Wind Run Changes: The Dominant Factor Affecting Pan Evaporation Trends in Australia

Rayner, D. P.
July 2007
Journal of Climate;Jul2007, Vol. 20 Issue 14, p3379
Academic Journal
The Class A pan evaporation rates at many Australian observing stations have reportedly decreased between 1970 and 2002. That pan evaporation rates have decreased at the same time that temperatures have increased has become known as the “pan evaporation paradox.” Pan evaporation is primarily dependant on relative humidity, solar radiation, and wind. In this paper, trends in observed pan evaporation in Australia during the period 1975–2004 were attributed to changes in other climate variables using a Penman-style pan evaporation model.

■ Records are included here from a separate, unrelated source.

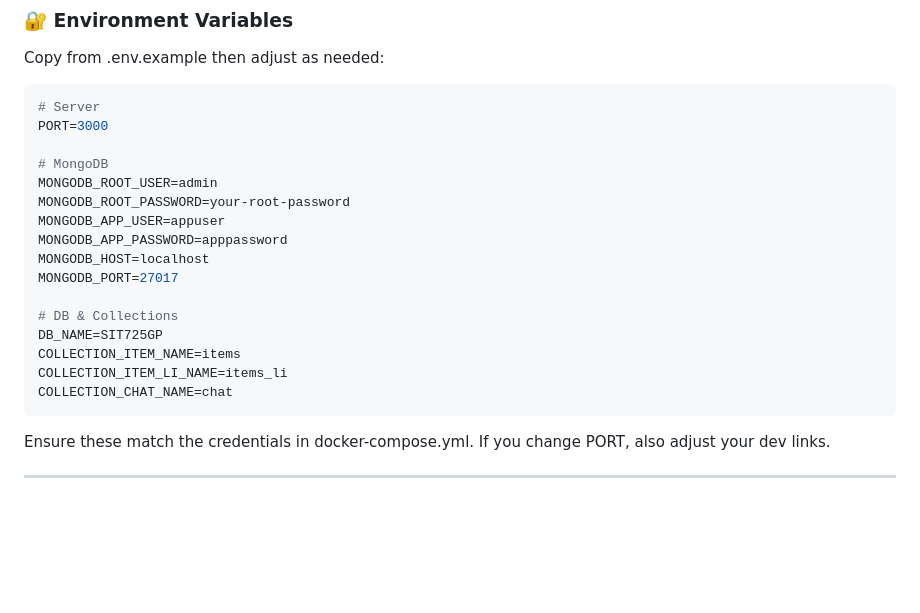
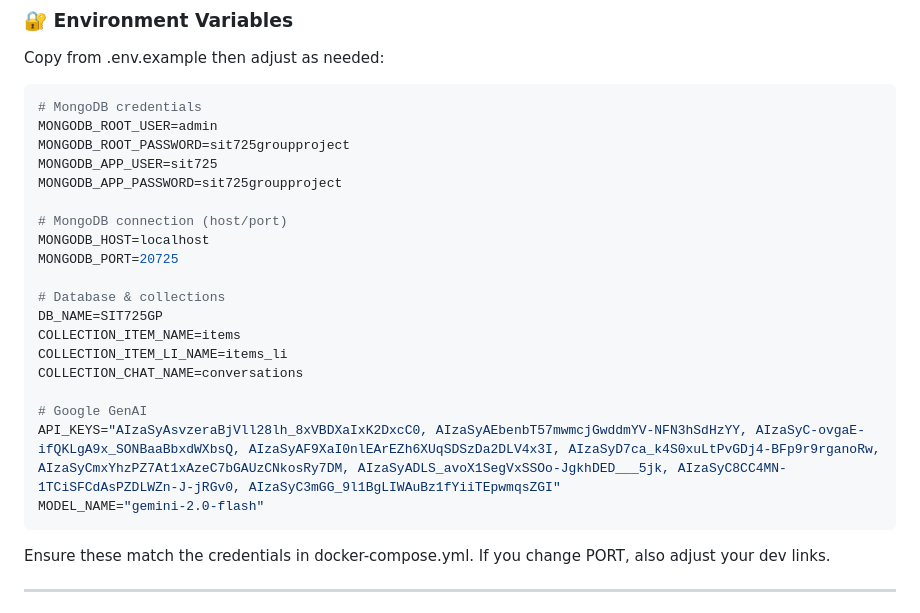
Before and after one commit to Qqcola/ads-price-compare, a Markdown page: README.md, the part around the change. GitHub-like rendering; blank space fills up the shorter version.

````diff
--- a/README.md
+++ b/README.md
@@ -109,22 +109,25 @@ Optional – Chatbot service: If your branch includes the chatbot microservice,
 Copy from .env.example then adjust as needed:
 
 ```bash
-# Server
-PORT=3000
+# MongoDB credentials
+MONGODB_ROOT_USER=admin
+MONGODB_ROOT_PASSWORD=sit725groupproject
+MONGODB_APP_USER=sit725
+MONGODB_APP_PASSWORD=sit725groupproject
 
-# MongoDB
-MONGODB_ROOT_USER=admin
-MONGODB_ROOT_PASSWORD=your-root-password
-MONGODB_APP_USER=appuser
-MONGODB_APP_PASSWORD=apppassword
+# MongoDB connection (host/port)
 MONGODB_HOST=localhost
-MONGODB_PORT=27017
+MONGODB_PORT=20725
 
-# DB & Collections
+# Database & collections
 DB_NAME=SIT725GP
 COLLECTION_ITEM_NAME=items
 COLLECTION_ITEM_LI_NAME=items_li
-COLLECTION_CHAT_NAME=chat
+COLLECTION_CHAT_NAME=conversations
+
+# Google GenAI
+API_KEYS="AIzaSyAsvzeraBjVll28lh_8xVBDXaIxK2DxcC0, AIzaSyAEbenbT57mwmcjGwddmYV-NFN3hSdHzYY, AIzaSyC-ovgaE-ifQKLgA9x_SONBaaBbxdWXbsQ, AIzaSyAF9XaI0nlEArEZh6XUqSDSzDa2DLV4x3I, AIzaSyD7ca_k4S0xuLtPvGDj4-BFp9r9rganoRw, AIzaSyCmxYhzPZ7At1xAzeC7bGAUzCNkosRy7DM, AIzaSyADLS_avoX1SegVxSSOo-JgkhDED___5jk, AIzaSyC8CC4MN-1TCiSFCdAsPZDLWZn-J-jRGv0, AIzaSyC3mGG_9l1BgLIWAuBz1fYiiTEpwmqsZGI"
+MODEL_NAME="gemini-2.0-flash"
 ```
 
 Ensure these match the credentials in docker-compose.yml.
````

Trends in daily average wind speed (termed wind run) were found to be an important cause of trends in pan evaporation. This result is a significant step toward resolving the pan evaporation paradox for Australia. Data inspection and interstation comparison revealed that some of the significant wind run trends were discontinuous or spatially uncorrelated. These analyses raised the possibility that some of the changes in observed wind run, and by implication some of the significant changes in pan evaporation, may represent changes in the local environment surrounding the observing stations. Daily pressure gradients and NCEP–NCAR reanalysis wind surfaces were analyzed in an attempt to identify any climatological wind run trends associated with large-scale changes in atmospheric circulations. Unfortunately, the trends from the two data sources were not consistent, and the challenge remains to conclusively identify the cause or causes of the changes in observed station wind run in Australia.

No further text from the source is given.